*** Opening of Recorded data ***

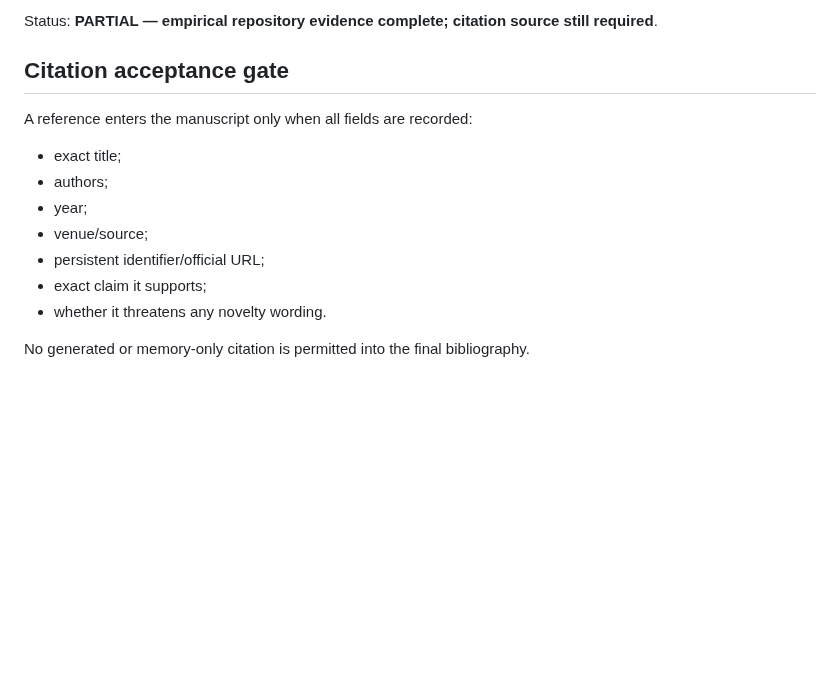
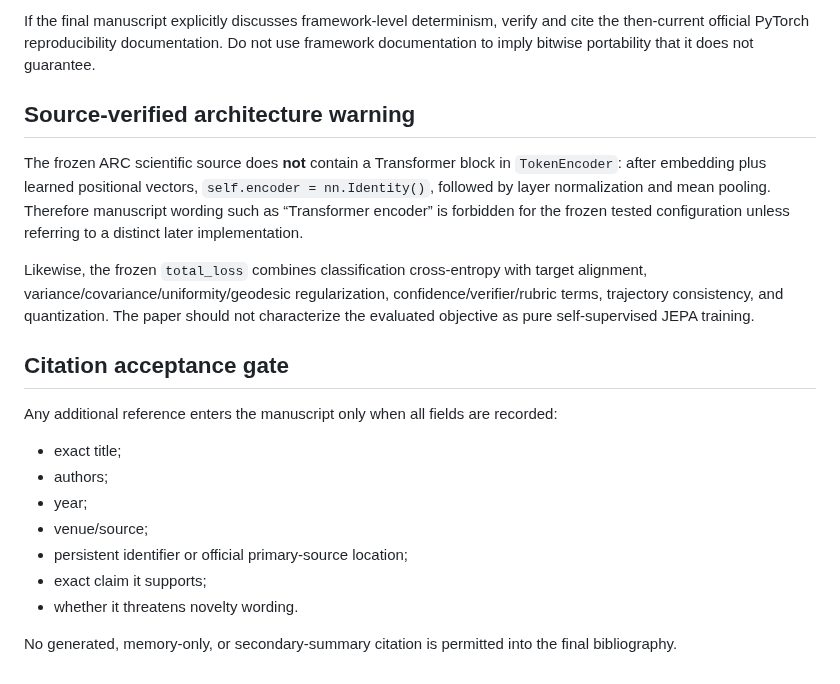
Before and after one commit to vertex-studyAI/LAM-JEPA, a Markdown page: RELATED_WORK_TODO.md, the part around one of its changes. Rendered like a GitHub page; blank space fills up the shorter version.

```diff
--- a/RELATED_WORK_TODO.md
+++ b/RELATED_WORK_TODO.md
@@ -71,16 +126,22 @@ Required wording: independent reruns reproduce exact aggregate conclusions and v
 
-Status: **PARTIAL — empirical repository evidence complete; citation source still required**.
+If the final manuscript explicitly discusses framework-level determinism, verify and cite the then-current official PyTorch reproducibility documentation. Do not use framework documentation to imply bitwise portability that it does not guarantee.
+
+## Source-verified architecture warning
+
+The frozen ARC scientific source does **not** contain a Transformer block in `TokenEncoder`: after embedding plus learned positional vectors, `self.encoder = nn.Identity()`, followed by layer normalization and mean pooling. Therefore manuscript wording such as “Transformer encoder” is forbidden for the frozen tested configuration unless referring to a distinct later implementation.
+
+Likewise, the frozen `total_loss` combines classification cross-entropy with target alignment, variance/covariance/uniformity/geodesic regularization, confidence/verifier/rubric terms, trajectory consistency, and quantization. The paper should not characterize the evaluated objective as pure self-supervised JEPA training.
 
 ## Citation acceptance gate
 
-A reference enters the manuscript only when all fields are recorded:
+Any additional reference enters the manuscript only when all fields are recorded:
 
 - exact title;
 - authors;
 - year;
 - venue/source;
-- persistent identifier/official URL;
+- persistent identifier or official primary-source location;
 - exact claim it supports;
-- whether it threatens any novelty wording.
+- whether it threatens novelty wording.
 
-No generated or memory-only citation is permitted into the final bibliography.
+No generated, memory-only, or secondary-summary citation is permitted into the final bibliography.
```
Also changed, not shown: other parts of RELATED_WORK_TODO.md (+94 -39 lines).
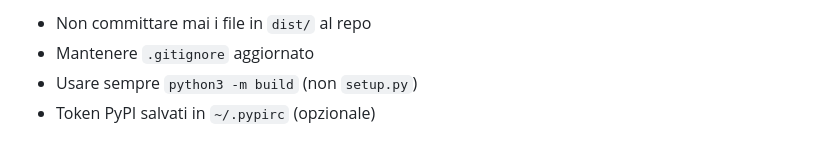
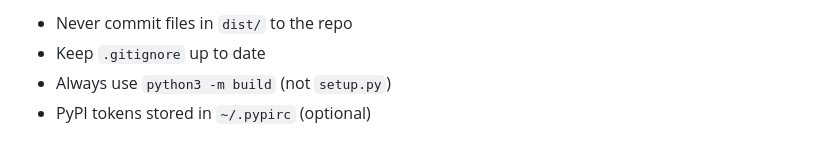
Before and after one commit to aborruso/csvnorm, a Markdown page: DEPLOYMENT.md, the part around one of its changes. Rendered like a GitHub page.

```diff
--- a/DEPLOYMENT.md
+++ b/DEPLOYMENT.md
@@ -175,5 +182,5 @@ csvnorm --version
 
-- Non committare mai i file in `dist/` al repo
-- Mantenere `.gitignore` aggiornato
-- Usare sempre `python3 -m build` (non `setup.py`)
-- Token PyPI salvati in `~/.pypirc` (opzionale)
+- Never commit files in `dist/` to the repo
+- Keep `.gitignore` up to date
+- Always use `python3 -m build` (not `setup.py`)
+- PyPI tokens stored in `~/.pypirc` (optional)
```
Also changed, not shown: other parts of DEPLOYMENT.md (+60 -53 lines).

*** Close of Recorded data ***

> _Goal of the exercise_: Each record must be repeated verbatim, and no picture may appear in the copy.

> _Result of this exercise_:
Before and after one commit to vertex-studyAI/LAM-JEPA, a Markdown page: RELATED_WORK_TODO.md, the part around one of its changes. Rendered like a GitHub page; blank space fills up the shorter version.

```diff
--- a/RELATED_WORK_TODO.md
+++ b/RELATED_WORK_TODO.md
@@ -71,16 +126,22 @@ Required wording: independent reruns reproduce exact aggregate conclusions and v
 
-Status: **PARTIAL — empirical repository evidence complete; citation source still required**.
+If the final manuscript explicitly discusses framework-level determinism, verify and cite the then-current official PyTorch reproducibility documentation. Do not use framework documentation to imply bitwise portability that it does not guarantee.
+
+## Source-verified architecture warning
+
+The frozen ARC scientific source does **not** contain a Transformer block in `TokenEncoder`: after embedding plus learned positional vectors, `self.encoder = nn.Identity()`, followed by layer normalization and mean pooling. Therefore manuscript wording such as “Transformer encoder” is forbidden for the frozen tested configuration unless referring to a distinct later implementation.
+
+Likewise, the frozen `total_loss` combines classification cross-entropy with target alignment, variance/covariance/uniformity/geodesic regularization, confidence/verifier/rubric terms, trajectory consistency, and quantization. The paper should not characterize the evaluated objective as pure self-supervised JEPA training.
 
 ## Citation acceptance gate
 
-A reference enters the manuscript only when all fields are recorded:
+Any additional reference enters the manuscript only when all fields are recorded:
 
 - exact title;
 - authors;
 - year;
 - venue/source;
-- persistent identifier/official URL;
+- persistent identifier or official primary-source location;
 - exact claim it supports;
-- whether it threatens any novelty wording.
+- whether it threatens novelty wording.
 
-No generated or memory-only citation is permitted into the final bibliography.
+No generated, memory-only, or secondary-summary citation is permitted into the final bibliography.
```
Also changed, not shown: other parts of RELATED_WORK_TODO.md (+94 -39 lines).
Before and after one commit to aborruso/csvnorm, a Markdown page: DEPLOYMENT.md, the part around one of its changes. Rendered like a GitHub page.

```diff
--- a/DEPLOYMENT.md
+++ b/DEPLOYMENT.md
@@ -175,5 +182,5 @@ csvnorm --version
 
-- Non committare mai i file in `dist/` al repo
-- Mantenere `.gitignore` aggiornato
-- Usare sempre `python3 -m build` (non `setup.py`)
-- Token PyPI salvati in `~/.pypirc` (opzionale)
+- Never commit files in `dist/` to the repo
+- Keep `.gitignore` up to date
+- Always use `python3 -m build` (not `setup.py`)
+- PyPI tokens stored in `~/.pypirc` (optional)
```
Also changed, not shown: other parts of DEPLOYMENT.md (+60 -53 lines).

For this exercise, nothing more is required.